With its focus on interaction within multiple environments, the human ecology framework is an incredibly useful lens to employ cross-cultural contexts such as when considering immigrant families. For example, a researcher could ask, “How do Hmong immigrant families manage financial resources in their new environment in the United States?” and “How did Hmong families manage their financial resources while still living in Laos?” The assumptions and central concepts of human ecology theory would apply equally in either culture. The needs, values, and environment would be sensitively identified within each culture.
Additionally, human ecology theory assumes that families are intentional in their decision-making and that they work toward biological sustenance, economic maintenance, and psychosocial function. As patterns in the social environment are more and more threatening to the family’s quality of life in these three areas, the system will be more and more likely to seek change, possibly by a move to a new country.

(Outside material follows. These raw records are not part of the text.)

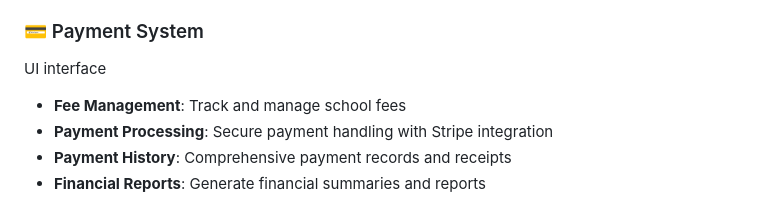
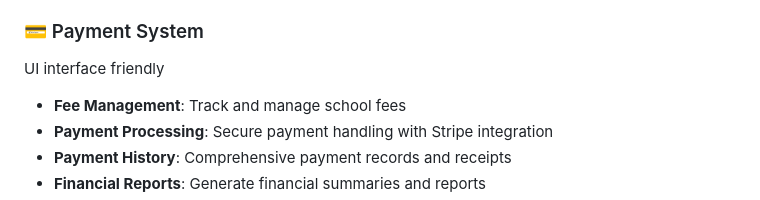
Before and after one commit to Nat1-Y/School_system_test, a Markdown page: README.md, the part around the change. Drawn GitHub-style.

```diff
--- a/README.md
+++ b/README.md
@@ -58,7 +58,7 @@ UI interface friendly
 - **Notification System**: Keep users informed of important updates
 
 ### 💳 Payment System
-UI interface
+UI interface friendly
 - **Fee Management**: Track and manage school fees
 - **Payment Processing**: Secure payment handling with Stripe integration
 - **Payment History**: Comprehensive payment records and receipts
```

The family system has certain needs, including physical needs for resources and interpersonal needs for relationships. If their current situation is not meeting these needs, the family system will engage in management to meet these needs within their value system.
- Bioecological Systems Theory—the study of how individual development can be shaped by one’s interactions with the various systems and how an individual can impact the nested systems.
- Five nested systems: Microsystem, Mesosystem, Exosystem, Macrosystem, and Chronosystem.
- Each system contains roles, norms, and rules that can impact human development.
- Head Start educates and provides services to parents and children to address multiple systems and domains of development.
- This chapter is an adaptation of Urie Bronfenbrenner at the New World Encyclopedia, by contributors to Wikimedia, used under a CC BY SA 3.0 license. ↵
- Bronfenbrenner, U. (1989). Ecological systems theory. Annals of Child Development, 6(1), 187-249. ↵
- Addison, J. T. (1992). Urie Bronfenbrenner. Human Ecology, 20(2), 16-20. ↵
- Bronfenbrenner, U. (1981). The ecology of human development: Experiments by nature and design. Harvard University Press. ↵
- Lang, S. S. (2005, September 26). Urie Bronfenbrenner, father of Head Start program and pre-eminent 'human ecologist,' dies at age 88. Cornell Chronicle. https://news.cornell.edu/stories/2005/09/head-start-founder-urie-bronfenbrenner-dies-88. ↵
- Human Ecology Framework is an adaptation of Family Theories: A New Direction for Research with Resettled Populations by Jaime Ballard, Elizabeth Wieling, and Catherine Solheim, used under a CC BY 4.0 license. ↵
- Hoffman, M. A., & Kruczek, T. (2011). A bioecological model of mass trauma: Individual, community, and societal effects. The Counseling Psychologist, 39(8), 1087-1127. https://doi.org/10.1177/0011000010397932. ↵
- Solheim, C. A., & Yang, P. N. D. (2010). Understanding generational differences in financial literacy in Hmong immigrant families. Family and Consumer Sciences Research Journal 38(4), 435-454. ↵